Fall 2021 | Volume 102, Number 4
SARA SHIPLEY HILES
The first rule of medicine is "do no harm." Yet the health care industry itself is a major source of pollution, accounting for about 8.5% of U.S. greenhouse gas emissions in the United States and a similar share of major air pollutants. If the American health care industry were a country, it would rank ahead of the entire United Kingdom in emissions — and the numbers keep rising.
LLOYD H. DEAN
We are living in a pivotal moment. This new decade has been characterized by tragedy and tension, from the global pandemic to nationwide social upheaval. At the same time, our collective experience has taught us lessons sure to spark critically needed change for years to come. Among the issues justly elevated in our political and public health discourse is health equity, or the inherent right we all have to reach our full health potential, regardless of our social status or circumstances.
LAURA ANDERKO, PhD, RN
Environmental justice is a human rights issue and one that significantly impacts health. In his encyclical Laudato Si', Pope Francis calls for "an integral ecology, one which clearly respects its human and social dimensions."1 Due to wealth disparities, systemic racism, the legacy of redlining, poor land use in community planning and marginalized political influence, many communities face negative health consequences from polluting industries, natural disasters and climate change.
CRAIG CORDOLA, MBA, MHA, FACHE
Many of us have found ourselves at the intersection of health care and the environment. For me, one of the most impactful moments took place earlier in my career, serving in the aftermath of Hurricanes Katrina and Rita. I will forever remember sitting at our transfer center in Houston around midnight, watching our helicopters, fixed-wing aircraft and ambulances set out for New Orleans to help evacuate people to our city. In the days to come, busloads of people arrived at the Astrodome and the convention center, where we were providing care. They came with nothing other than what they could carry — totally displaced from family members, dropped off in an unfamiliar city. It impressed on me that when the fabric of a community breaks down following a natural disaster, you really don't have normal infrastructure and processes. Things like security, safety, food, access and relationships get stripped away. Katrina left both cities forever changed. All because of a natural disaster, exacerbated by climate change.
In their first year as students at the Emory University School of Medicine, Ben Rabin and Emaline Laney noticed something blatantly missing from their curricula: any information on the consequences of climate change.
Every community around the world faces the existential crisis of climate change. As a direct result of this crisis, the negative impact to human health will affect current and future generations.
SUSAN K. BARNETT
I recently had surgery to restore some hearing loss. It was an outpatient procedure but required general anesthesia. Though I found myself in post-op recovery at a top hospital in New York City, where I live, the picture I couldn't get out of my mind was of something quite different. I work on issues of access to water and sanitation and as I felt my fresh sheets and took notice of the clean bathrooms and persistent handwashing by staff, I couldn't help but revisit the hospitals and health clinics I've seen where clean and safe health care is impossible.

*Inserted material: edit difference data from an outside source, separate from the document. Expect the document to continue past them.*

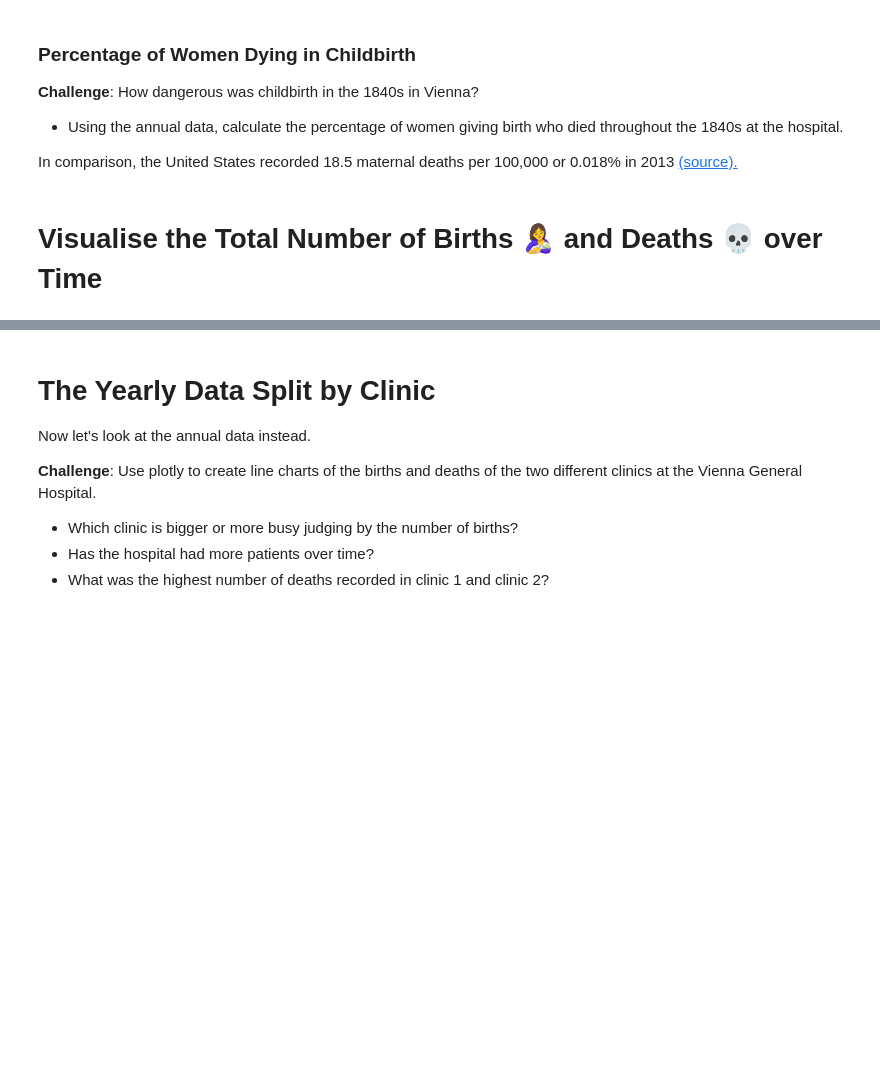
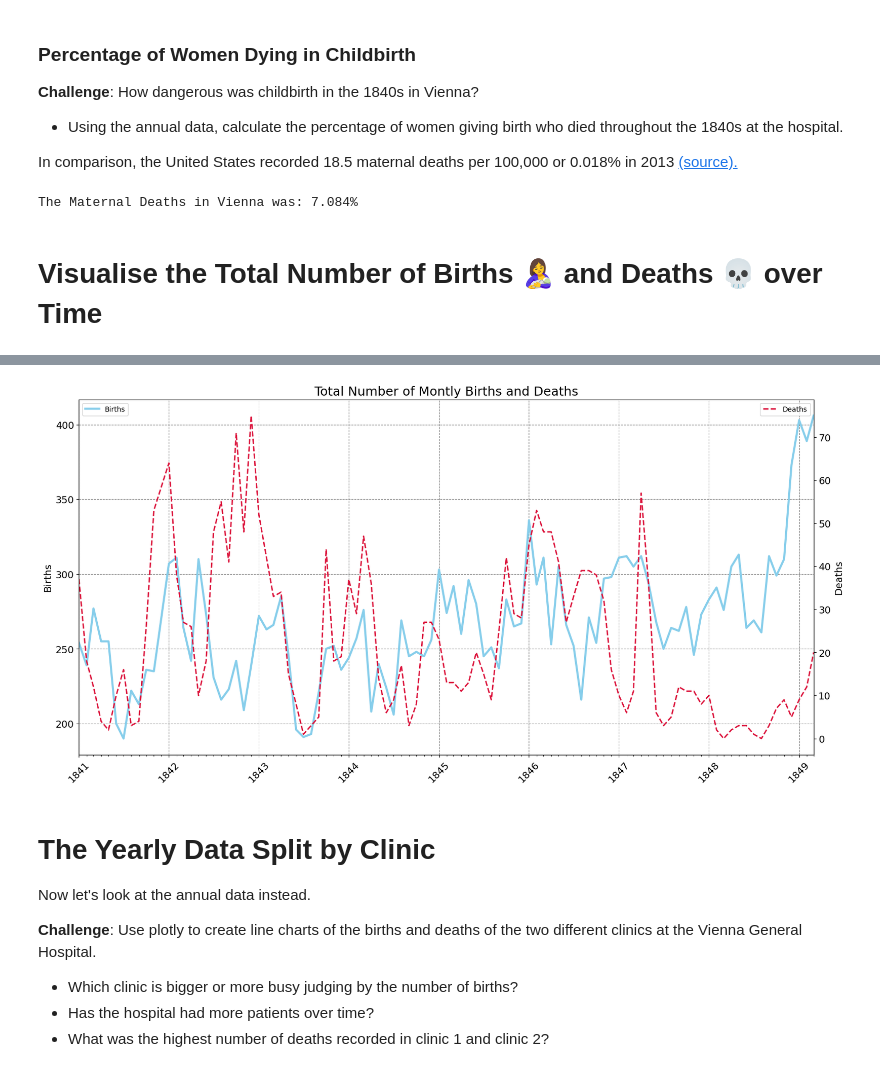
Before and after one commit to RafaelMoralesGallegos/100-days-of-Python, a Jupyter notebook: Day_80_t-Tests/Dr_Semmelweis_Handwashing_Discovery.ipynb, the cells around one changed output, grey strips where cells are left out. Cells and saved outputs as stored; diff of their text form; code cells hidden in the pictures; blank space fills up the shorter version.

```diff
--- a/Day_80_t-Tests/Dr_Semmelweis_Handwashing_Discovery.ipynb
+++ b/Day_80_t-Tests/Dr_Semmelweis_Handwashing_Discovery.ipynb
@@ -77,6 +128,11 @@ df_monthly = pd.read_csv('monthly_deaths.csv',
 
 In comparison, the United States recorded 18.5 maternal deaths per 100,000 or 0.018% in 2013 [(source).](
 https://en.wikipedia.org/wiki/Maternal_death#:~:text=The%20US%20has%20the%20%22highest,17.8%20per%20100%2C000%20in%202009)
+# %%
+maternal_deaths = df_yearly['deaths'].sum()/df_yearly['births'].sum()
+print(f'The Maternal Deaths in Vienna was: {maternal_deaths:.3%}')
+# %% [output]
+The Maternal Deaths in Vienna was: 7.084%
 # %% [markdown]
 # Visualise the Total Number of Births 🤱 and Deaths 💀 over Time
 # %% [markdown]
@@ -93,6 +149,46 @@ https://en.wikipedia.org/wiki/Maternal_death#:~:text=The%20US%20has%20the%20%22h
 * Use a dashed line style for the number of deaths
 * Change the line thickness to 3 and 2 for the births and deaths respectively.
 * Do you notice anything in the late 1840s?
+# %%
+plt.figure(figsize=(16, 8), layout='constrained')
+plt.title('Total Number of Montly Births and Deaths', fontsize=18)
+plt.xticks(fontsize=14, rotation=45)
+
+ax1 = plt.gca()
+ax2 = ax1.twinx()
+
+ax1.set_xlim((df_monthly['date'].min(), df_monthly['date'].max()))
+
+ax1.plot(
+    df_monthly['date'], df_monthly['births'], color=mcolors.CSS4_COLORS['skyblue'],
+    label='Births', linewidth=3
+)
+ax2.plot(
+    df_monthly['date'], df_monthly['deaths'], color=mcolors.CSS4_COLORS['crimson'],
+    label='Deaths', linestyle='dashed', linewidth=2
+)
+
+ax1.set_ylabel('Births', fontsize=14)
+ax2.set_ylabel('Deaths', fontsize=14)
+
+ax1.tick_params(labelsize=14)
+ax2.tick_params(labelsize=14)
+
+years = mdates.YearLocator()
+months = mdates.MonthLocator()
+years_fmt = mdates.DateFormatter('%Y')
+
+ax1.xaxis.set_major_locator(years)
+ax1.xaxis.set_major_formatter(years_fmt)
+ax1.xaxis.set_minor_locator(months)
+
+ax1.legend(loc='upper left')
+ax2.legend(loc='upper right')
+
+ax1.grid(color='grey', linestyle='dashed')
+plt.show()
+# %% [output]
+[figure, added]
 # %% [markdown]
 # The Yearly Data Split by Clinic
 
```
Also changed, not shown: parts of 5 cells of this notebook.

CHRISTINA LEAÑO, MA
"The virus is everywhere: my blood, my lungs, my stomach," my husband weakly croaked through the phone from his hospital bed in Manhattan. I imagined the virus to be like the Blob from the 1950s movie: dark, invasive and taking over everything in its path.
MYLES N. SHEEHAN, SJ, MD
The last 18 months have been filled with concurrent crises. The COVID-19 pandemic has been an exceptional stress on our American health care system, stretching hospitals, physicians, nurses and all health care providers to, and sometimes beyond, their limits. The death toll in excess of 650,000 has been awful in itself, but the evidence of poor outcomes for minorities and those with low incomes demonstrates in stark fashion the inequities that appear to be inherent in American health care. Along with the pandemic, the death of George Floyd, killed under a police officer's knee, and other police-related deaths of people of color brought to the fore issues of racism, injustice and structural inequality in our society.
ALEX GARVEY, PhD
Human trafficking strikes at the core of Catholic identity because of the ministry's deep commitment to promoting and defending human dignity, especially among those most vulnerable. When studies indicated that upwards of 80% of human trafficking victims have seen a health care provider while they were being trafficked, Catholic health care responded.1 Our solutions include raising awareness of the issue in the communities we serve and in training health care providers and staff to understand the signs and identify potential victims of human trafficking.